The summer atmosphere was quintessential North End nirvana — old hippies, young moms, happy kids, all scarfing down barbecue, dancing to a great live performer and having a blast at a fresh concert series called Hyde Park ’Til Dark.
Then an angry neighbor crashed the party. He complained about the noise. He called Boise Police.
You can guess how things went down after that, right?
Police confronted 13th Street Pub co-owner Mike Morrison, who says an officer read him a “laundry list” of people who would be ticketed because of the city’s noise ordinance: Gift of Gab, any member of the band, the business owner, etc.: “He was threatening that’s what he was going to do,” Morrison says.
So Gift of Gab’s set was interrupted. The volume was pushed down at about 8:30 p.m. — waaaay down. It was silly-low. Instantly, the vibe morphed from "Wow, Boise can be amazing sometimes during summer" to ... bleh. Even my toddler decided it was time to go home.
“It sucked,” Morrison agrees. “It was very disappointing. I was pretty distraught over it.”
As a result, Morrison has canceled next month’s summer-ending Hyde Park ’Til Dark concert. The future of the new series, which was created to generate interest in Hyde Park and surrounding businesses such as Parilla Grill, is up in the air for next year.
“We’ll see,” Morrison says. “Maybe we’ll do something more in the neighborhood of a Dave Matthews kind of thing. Kind of softer.”
It’s hard to be optimistic. Boise’s flawed noise ordinance — which needs to be revamped in a big way — allows the intolerance of one person to ruin a night of fun for hundreds or thousands, even in a business district. (In this case, Morrison says, the police-calling North Ender claimed he lived a half mile away.)
An obvious question: Will police handle complaints about next month’s Hyde Park Street Fair the same way? Or will that event be given a temporary hall pass because it’s a long-standing tradition? Surely, the music will be “plainly audible” from 100 feet away, as current city code reads.

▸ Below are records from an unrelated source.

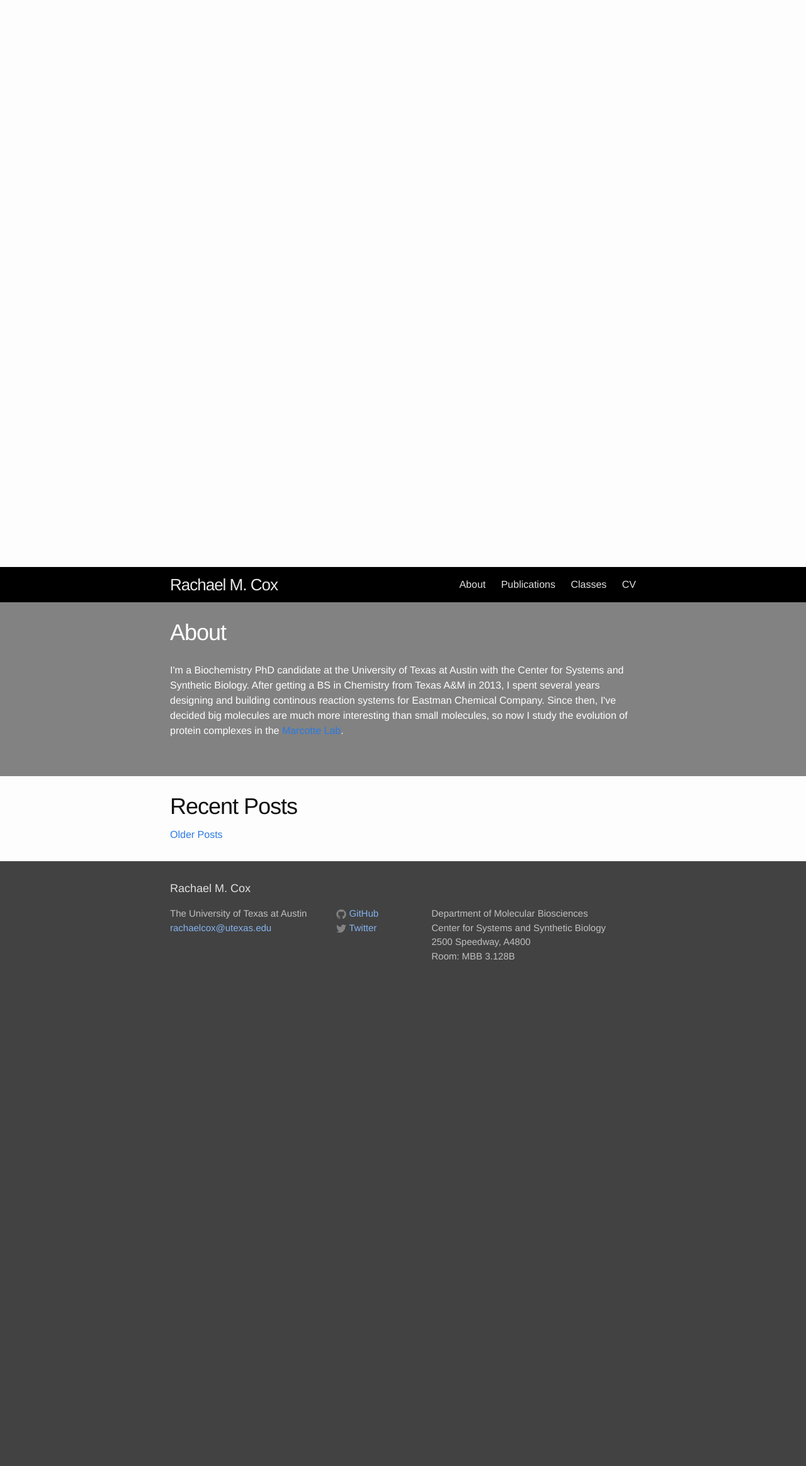
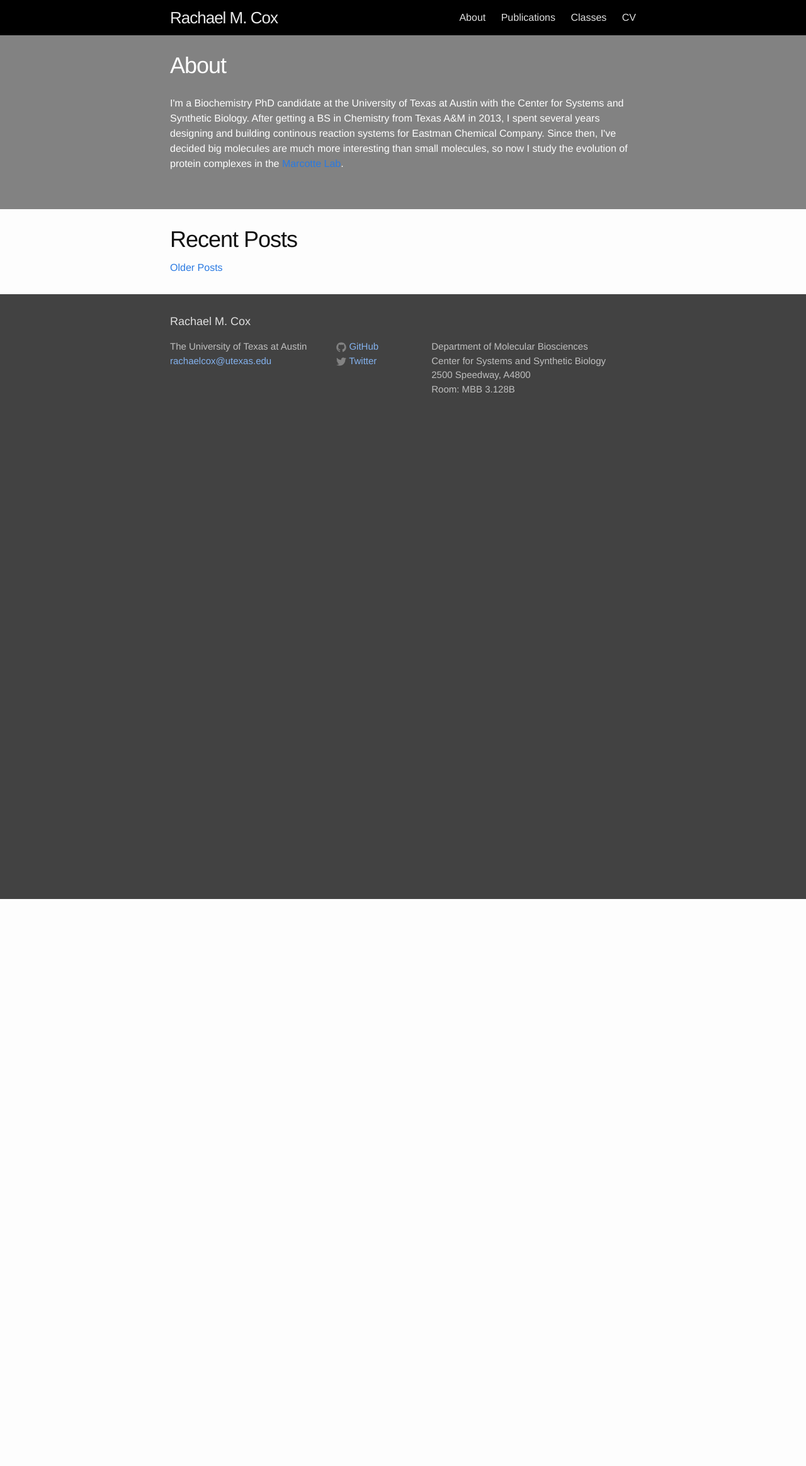
Before and after one commit to rachaelcox/rachaelcox.github.io, a Jekyll site: the page built from index.html, in a window 1280 px wide. Shown: the whole page at 63% size. Built offline with Jekyll 4.4.1, drawn with Linux system fonts in a browser that asks for light colours; after the commit the page ends 1427 px from its top, so only the background shows below that.

Commit message:
more cover fiddling

```diff
--- a/_sass/_layout.scss
+++ b/_sass/_layout.scss
@@ -12,31 +12,35 @@ body, html {
 /**
  * Page cover
  */
-#cover {
-    background: url(../img/profile_031920.png) no-repeat middle right rgb(0,0,0);
-    -webkit-background-size: 50%;
-    -moz-background-size: 50%;
-    -o-background-size: 50%;
-    background-size: 50%;
-}
+//#cover {
+//    background: url(../img/profile_031920.png) no-repeat middle right rgb(0,0,0);
+//    -webkit-background-size: 50%;
+//    -moz-background-size: 50%;
+//    -o-background-size: 50%;
+//    background-size: 50%;
+//}
 
-#headline {
-    background: url(../img/site_headline.png) no-repeat middle left;
-    -webkit-background-size: 100%;
-    -moz-background-size: 100%;
-    -o-background-size: 100%;
-    background-size: 100%;
-    height: 100%;
-}
-
-#headline-empty {
-    height: 100%;
-}
+//#headline {
+//    background: url(../img/site_headline.png) no-repeat middle left;
+//    -webkit-background-size: 100%;
+//    -moz-background-size: 100%;
+//    -o-background-size: 100%;
+//    background-size: 100%;
+//    height: 100%;
+//}
+//
+//#headline-empty {
+//    height: 100%;
+//}
 
 
 /* about block */
 
 #about-block{
+    background: url(../img/profile_031920.png) no-repeat middle right rgb(0,0,0);
+    -webkit-background-size: 50%;
+    -moz-background-size: 50%;
+    -o-background-size: 50%;
     background: $grey-color;
     color: #ffffff;
 }
```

Morrison says he canvased nearby homes in advance of the three Hyde Park ‘Til Dark shows this summer, educating neighbors and handing out gift cards. Another neighbor complained during the July show, he says, but things apparently got worked out. He even offered to put her up in the Grove Hotel last weekend and pay for a night out on the town, he says, but didn't hear back.
“We’re trying to be as accommodating as we can with everybody,” Morrison says. “But, also, it’s Hyde Park. It’s the area you live in.”

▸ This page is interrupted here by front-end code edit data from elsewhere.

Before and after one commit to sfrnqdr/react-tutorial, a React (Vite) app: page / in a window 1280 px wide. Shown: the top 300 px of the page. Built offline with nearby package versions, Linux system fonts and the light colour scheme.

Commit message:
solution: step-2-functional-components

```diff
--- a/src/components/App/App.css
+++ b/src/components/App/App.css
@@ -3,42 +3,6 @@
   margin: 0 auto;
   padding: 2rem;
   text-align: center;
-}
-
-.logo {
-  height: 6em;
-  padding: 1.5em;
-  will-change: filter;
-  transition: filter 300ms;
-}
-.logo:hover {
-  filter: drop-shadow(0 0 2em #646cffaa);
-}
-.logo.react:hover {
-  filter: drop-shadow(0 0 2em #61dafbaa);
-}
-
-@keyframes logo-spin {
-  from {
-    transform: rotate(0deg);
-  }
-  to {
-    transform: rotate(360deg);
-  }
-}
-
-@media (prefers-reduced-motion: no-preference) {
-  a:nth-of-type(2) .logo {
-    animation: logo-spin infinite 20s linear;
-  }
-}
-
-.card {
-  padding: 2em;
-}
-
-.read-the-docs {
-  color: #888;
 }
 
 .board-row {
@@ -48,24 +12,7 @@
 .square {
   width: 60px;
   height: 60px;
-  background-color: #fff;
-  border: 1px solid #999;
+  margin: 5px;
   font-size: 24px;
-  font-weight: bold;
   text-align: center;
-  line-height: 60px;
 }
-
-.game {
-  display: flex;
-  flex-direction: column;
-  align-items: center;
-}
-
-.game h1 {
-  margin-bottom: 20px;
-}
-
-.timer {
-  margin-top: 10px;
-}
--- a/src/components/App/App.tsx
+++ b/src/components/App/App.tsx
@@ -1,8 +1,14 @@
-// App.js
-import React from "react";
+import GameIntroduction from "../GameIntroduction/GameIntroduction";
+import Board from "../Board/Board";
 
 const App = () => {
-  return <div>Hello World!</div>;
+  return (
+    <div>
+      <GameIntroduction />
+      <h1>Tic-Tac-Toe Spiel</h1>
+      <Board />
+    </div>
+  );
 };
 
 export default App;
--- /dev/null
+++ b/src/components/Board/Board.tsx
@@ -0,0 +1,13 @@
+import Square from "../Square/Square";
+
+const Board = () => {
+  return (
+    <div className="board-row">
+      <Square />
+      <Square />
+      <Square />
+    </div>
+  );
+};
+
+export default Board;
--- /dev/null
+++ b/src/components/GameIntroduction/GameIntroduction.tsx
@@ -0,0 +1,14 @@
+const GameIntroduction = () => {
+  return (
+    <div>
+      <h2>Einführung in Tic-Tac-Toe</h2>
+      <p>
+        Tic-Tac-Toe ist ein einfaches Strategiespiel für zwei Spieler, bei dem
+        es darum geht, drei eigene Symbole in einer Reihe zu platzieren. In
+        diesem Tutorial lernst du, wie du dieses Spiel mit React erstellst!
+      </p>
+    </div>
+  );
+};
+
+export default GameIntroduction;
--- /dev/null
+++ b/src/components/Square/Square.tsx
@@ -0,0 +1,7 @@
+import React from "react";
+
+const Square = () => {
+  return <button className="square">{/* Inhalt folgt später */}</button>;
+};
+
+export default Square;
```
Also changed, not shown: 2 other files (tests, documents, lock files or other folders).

Yep. It reminds me of the people who move to Downtown Boise then act shocked when there’s bar noise next door. Not to mention the fact that the music at Hyde Park ’Til Dark concerts ended — you guessed it — at dark. Usually, around 9:30 p.m. or so.

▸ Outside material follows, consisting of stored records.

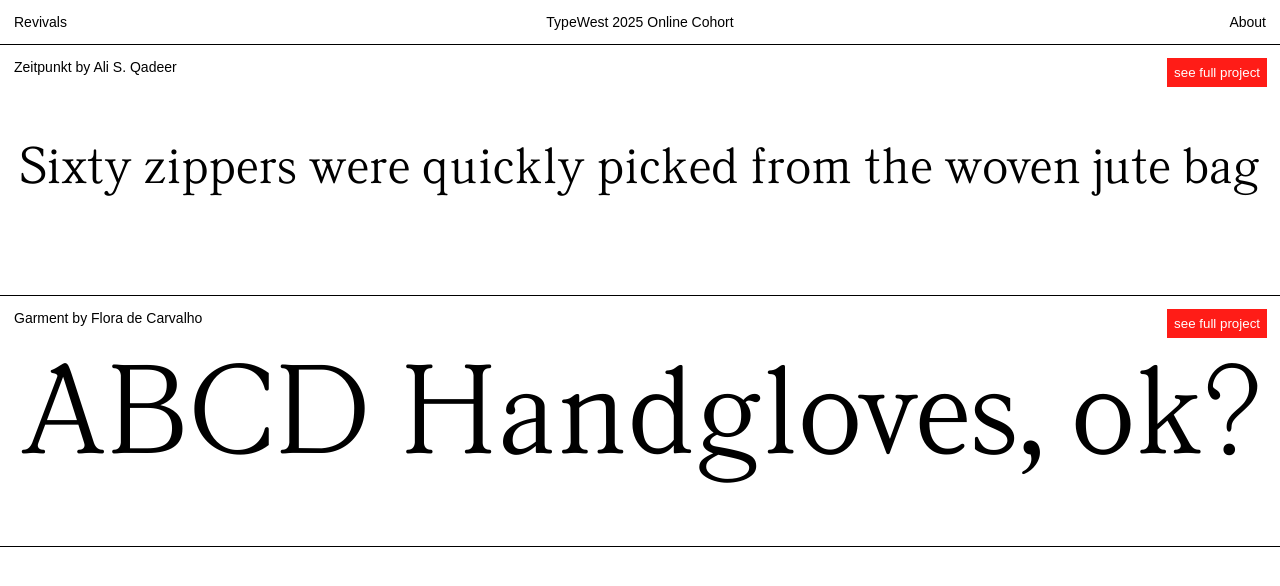
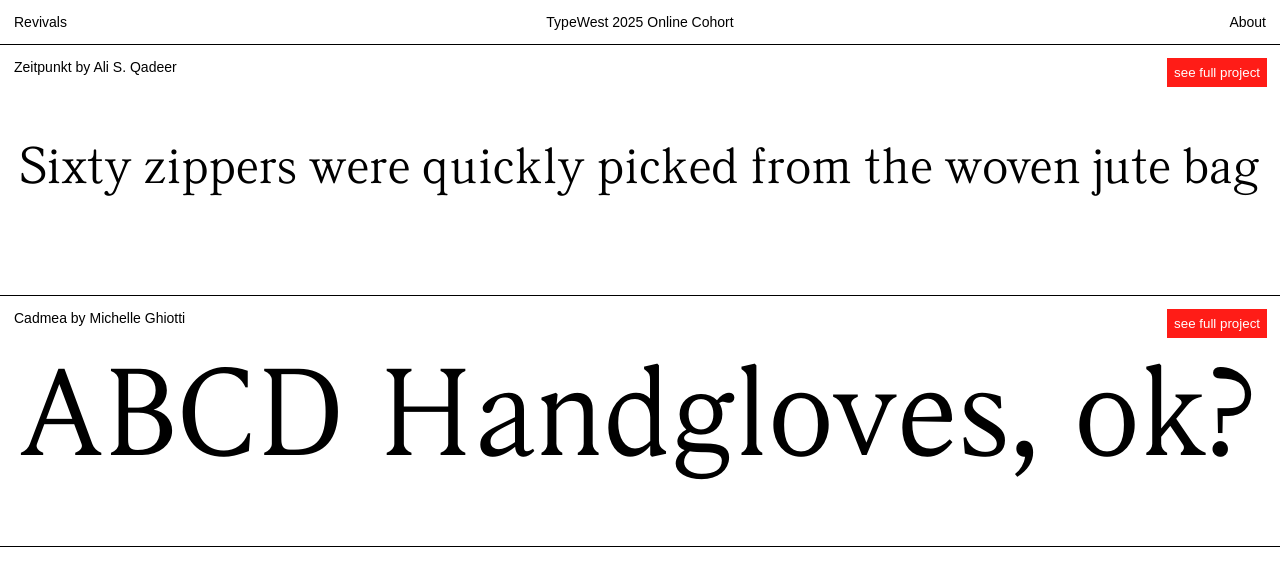
Before and after one commit to alisq/TypeWest-2025-T01, a website: page index.html in a window 1280 px wide. Drawn offline with nearby package versions, Linux system fonts and the light colour scheme.

Commit message:
added Michelle's font.

```diff
--- a/index.html
+++ b/index.html
@@ -39,9 +39,9 @@
         </div>
         </section>
 
-        <section class="font" id="alisqadeer">
+        <section class="font" id="michelleghiotti">
             <div class="metadata">
-                <label class="font_name">Garment</label> by <label class="designer_name">Flora de Carvalho</label>
+                <label class="font_name">Cadmea</label> by <label class="designer_name">Michelle Ghiotti</label>
             </div>
             <button class="viewproject">
                 see full project
--- a/sass/fonts.scss
+++ b/sass/fonts.scss
@@ -2,3 +2,9 @@
     font-family: "Zeitpunkt";
     src: url("/fonts/Zeitpunkt-Light.woff2") format('woff2');
 }
+
+
+@font-face {
+    font-family: "Cadmea";
+    src: url("/fonts/cadmea_0511_Regular.woff2") format('woff2');
+}
--- a/sass/main.scss
+++ b/sass/main.scss
@@ -104,3 +104,7 @@ section.font {
   #alisqadeer .text {
     font-family:"Zeitpunkt"
   }
+
+  #michelleghiotti .text {
+    font-family:"Cadmea"
+  }
```
Also changed, not shown: css/main.css, fonts/cadmea_0511_Regular.woff2 (added), 1 other file.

Seriously, a band can’t crank it up a little until dusk in Hyde Park? On just one Saturday a month during summer?
The demise of Hyde Park ’Til Dark is a shame. I was shocked by how much fun my family was having until the sound got stomped on. 13th Street Pub’s liquor license encompasses the entire parking lot behind it and Parilla Grill. It’s definitely a cool spot for a summer shindig.
Morrison says he might organize a make-up Gift of Gab concert at an indoor venue such as the Linen Building or Powerhouse Event Center.
But not in Hyde Park. That series, at least for now, is history.
“I don’t want to push the envelope and alienate ourselves,” Morrison says, “and have people get upset with us. Next thing you know, we’re ‘those guys’.”